For long running threads one practice  can be to have no of processors as no of threads.

Use Immutable Classes 

Immutable classes, once created cannot be modified so one does not need to worry about sharing the state with multiple threads. This reduces  a great scope of synchronization.

Threads VS JMS –

I have developers discussing JMS VS Threads for developing asynchronous behavior.  I think JMS is more controllable way to use threads. JMS gives you additional features like tracking of request and retry to make a better enterprise choice.

Use Executors instead of Threads API

Object pool is a concept to avoid cost of object creation and destruction. JDK provides “Executors” as managed thread pool.

Use  java.util.concurrent

Java 5 added a java.util.concurrent  to the Java. This package contains a set of classes that makes it easier to develop concurrent scalable applications .Before this package was added , one need to use “synchronized” , “volatile” , “join” , “wait” and “notify” to write concurrent ( multi threaded applications) .

Popular items of “java.util.concurrent” are “BlockingQueue” , “semaphore” , “Lock Interface”  , “CountDown Latch” and “CyclicBarrier”.

Giving some details about Locks , CountDown Latch and Cyclic Barrier.

Locks

Prior to java 5  “synchronized” and “volatile” were the means of achieving concurrency. “Synchronized” provides a clean way to code but comes with limitation like try lock i.e. acquire only if lock is available. For more scalable concurrent solution JDK added lock interface and various implementations. “Reentrant lock” is a popular implementation of Lock interface.

Synchronized acquired a intrinitc lock on object wihis realeased automaticaaly. Bot with Lock , one need to release a lock programiticaaly. Best practice is to relase the lock in try block.

Synchronized acquired a intrinitc lock on object wihis realeased automaticaaly. Bot with Lock , one need to release a lock programiticaaly. Best practice is to relase the lock in try block.

CyclicBarrier and CountDown Latch

Both CyclicBarrier and CountDown latch are used for thread synchronization i.e. thread waits for another thread to complete their job at some point. Difference between both is that Cyclic Barrier instance can be reused while CountDownLatch instance can not.

 

 

 

 

 

 

Logback is not writing specific log file Solution

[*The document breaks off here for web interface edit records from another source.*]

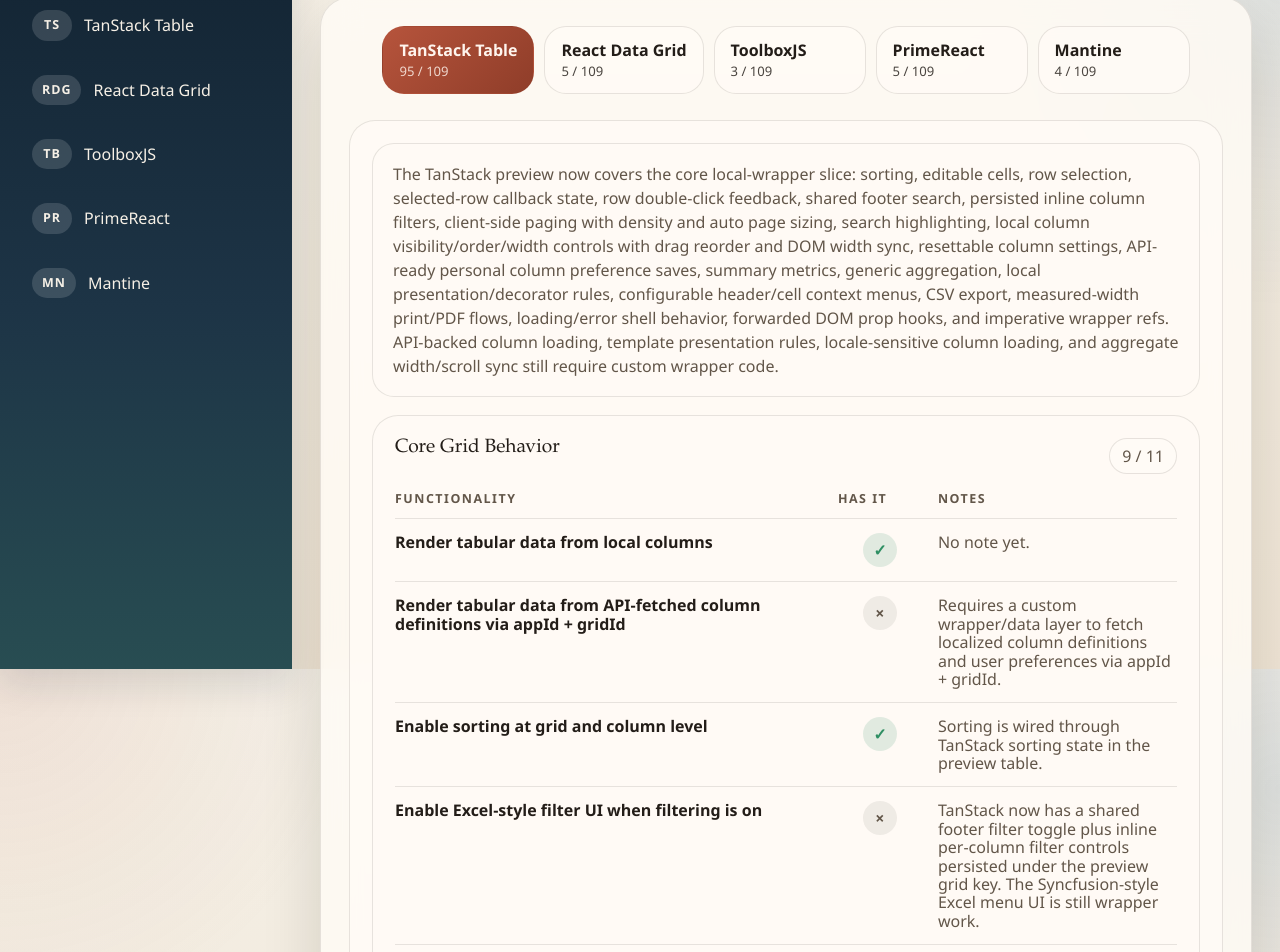
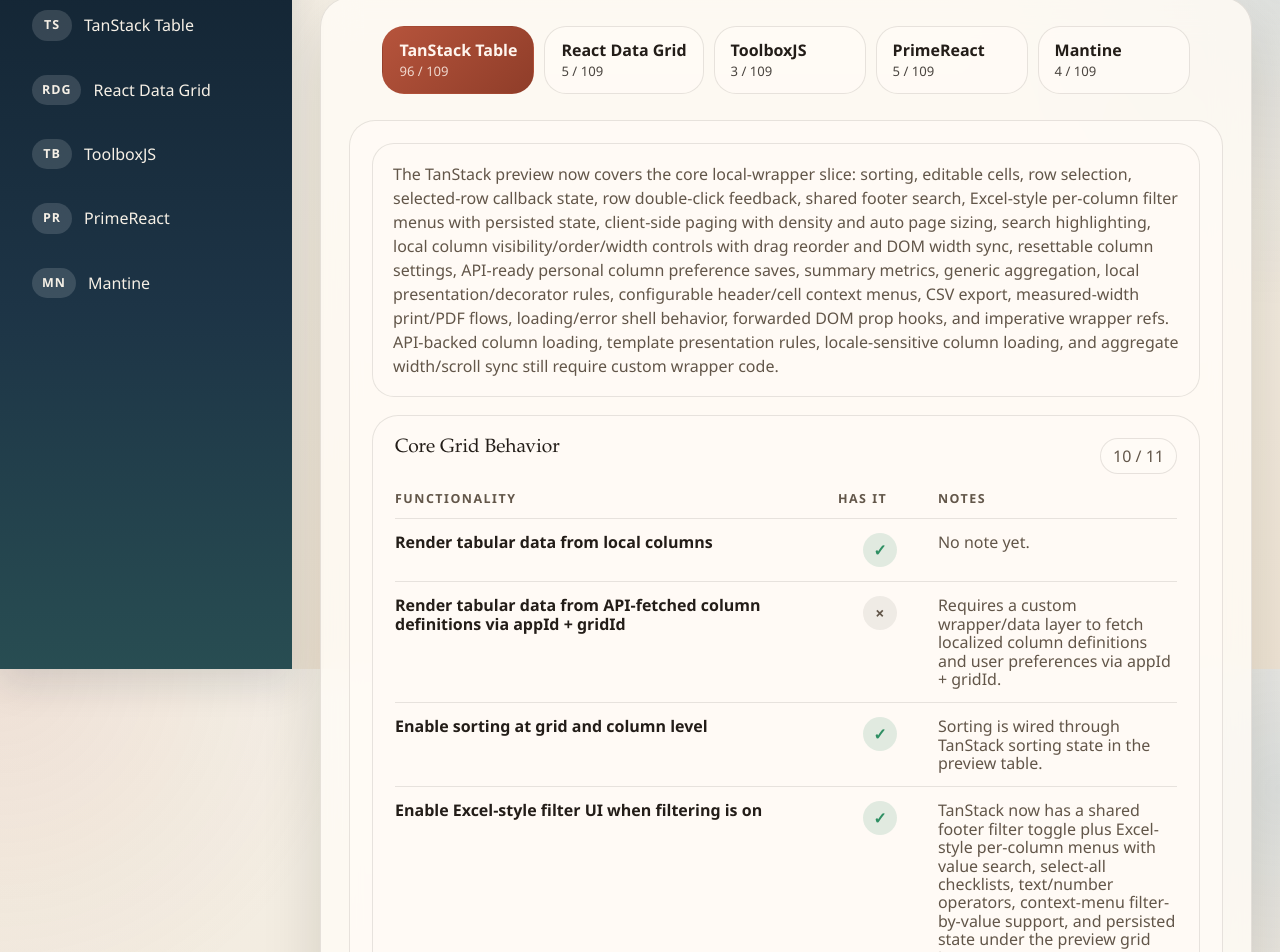
Before and after one commit to Michal-Dudzik/react_grids_playground, a React (Vite) app: page /overview in a window 1280 px wide. Shown: the part 131-1083 px from the top of the page. Built offline with nearby package versions, Linux system fonts and the light colour scheme.

Commit message:
updated feature list

```diff
--- a/src/features/grids/featureRegistry.js
+++ b/src/features/grids/featureRegistry.js
@@ -16,10 +16,11 @@
     ...tanStackTableFeature,
     checklist: buildGridChecklist({
       summary:
-        'The TanStack preview now covers the core local-wrapper slice: sorting, editable cells, row selection, selected-row callback state, row double-click feedback, shared footer search, persisted inline column filters, client-side paging with density and auto page sizing, search highlighting, local column visibility/order/width controls with drag reorder and DOM width sync, resettable column settings, API-ready personal column preference saves, summary metrics, generic aggregation, local presentation/decorator rules, configurable header/cell context menus, CSV export, measured-width print/PDF flows, loading/error shell behavior, forwarded DOM prop hooks, and imperative wrapper refs. API-backed column loading, template presentation rules, locale-sensitive column loading, and aggregate width/scroll sync still require custom wrapper code.',
+        'The TanStack preview now covers the core local-wrapper slice: sorting, editable cells, row selection, selected-row callback state, row double-click feedback, shared footer search, Excel-style per-column filter menus with persisted state, client-side paging with density and auto page sizing, search highlighting, local column visibility/order/width controls with drag reorder and DOM width sync, resettable column settings, API-ready personal column preference saves, summary metrics, generic aggregation, local presentation/decorator rules, configurable header/cell context menus, CSV export, measured-width print/PDF flows, loading/error shell behavior, forwarded DOM prop hooks, and imperative wrapper refs. API-backed column loading, template presentation rules, locale-sensitive column loading, and aggregate width/scroll sync still require custom wrapper code.',
       supported: [
         'core-local-columns',
         'core-sorting',
+        'core-excel-filter-ui',
         'core-row-selection',
         'core-checkbox-selection',
         'core-selection-modes',
@@ -154,7 +155,7 @@
           ['footer-column-settings'],
         ],
         [
-          'TanStack now has a shared footer filter toggle plus inline per-column filter controls persisted under the preview grid key. The Syncfusion-style Excel menu UI is still wrapper work.',
+          'TanStack now has a shared footer filter toggle plus Excel-style per-column menus with value search, select-all checklists, text/number operators, context-menu filter-by-value support, and persisted state under the preview grid key.',
           ['core-excel-filter-ui', 'footer-filter-toggle', 'ux-filter-state-key'],
         ],
         [
```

Logback is not writing specific log file Solution
Logback Configuration:
<property name="DEV_HOME" value="/root/apps/logs" />
<appender name="FILE-AUDIT"     class="ch.qos.logback.core.rolling.RollingFileAppender">
    <file>${DEV_HOME}/myapp.log</file>
    <rollingPolicy class="ch.qos.logback.core.rolling.TimeBasedRollingPolicy">
        <!-- rollover daily -->
        <fileNamePattern>${DEV_HOME}/archived/myapp.%d{yyyy-MM-dd}.%i.log.gz</fileNamePattern>
        <timeBasedFileNamingAndTriggeringPolicy class="ch.qos.logback.core.rolling.SizeAndTimeBasedFNATP">
            <!-- or whenever the file size reaches the max -->
            <maxFileSize>${rolling.file.max.size}</maxFileSize>
        </timeBasedFileNamingAndTriggeringPolicy>
        <maxHistory>${rolling.file.max.history}</maxHistory>
    </rollingPolicy>
    <encoder>
        <pattern>${rolling.file.encoder.pattern}</pattern>
    </encoder>
</appender>

Issue is related to conflict between log4j and Logback, when we migrate from old log4j to Logback. You need to exclude lo4j dependencies from existing dependencies by running this command:

$ mvn dependency:tree


= >Add these jars only for logging using SLF4j and Logback

    <dependency>
        <groupId>org.slf4j</groupId>
        <artifactId>slf4j-api</artifactId>
        <version>${version.slf4j}</version>
    </dependency>

    <dependency>
        <groupId>ch.qos.logback</groupId>
        <artifactId>logback-classic</artifactId>
        <version>${version.logback}</version>
        <scope>runtime</scope>
    </dependency>

    <dependency>
        <groupId>org.slf4j</groupId>
        <artifactId>log4j-over-slf4j</artifactId>
        <version>${version.slf4j}</version>
        <scope>runtime</scope>
    </dependency>

Posted detail issue on StackOverflow:

http://stackoverflow.com/questions/35813027/logback-is-not-writing-specific-log-file-on-the-linux-server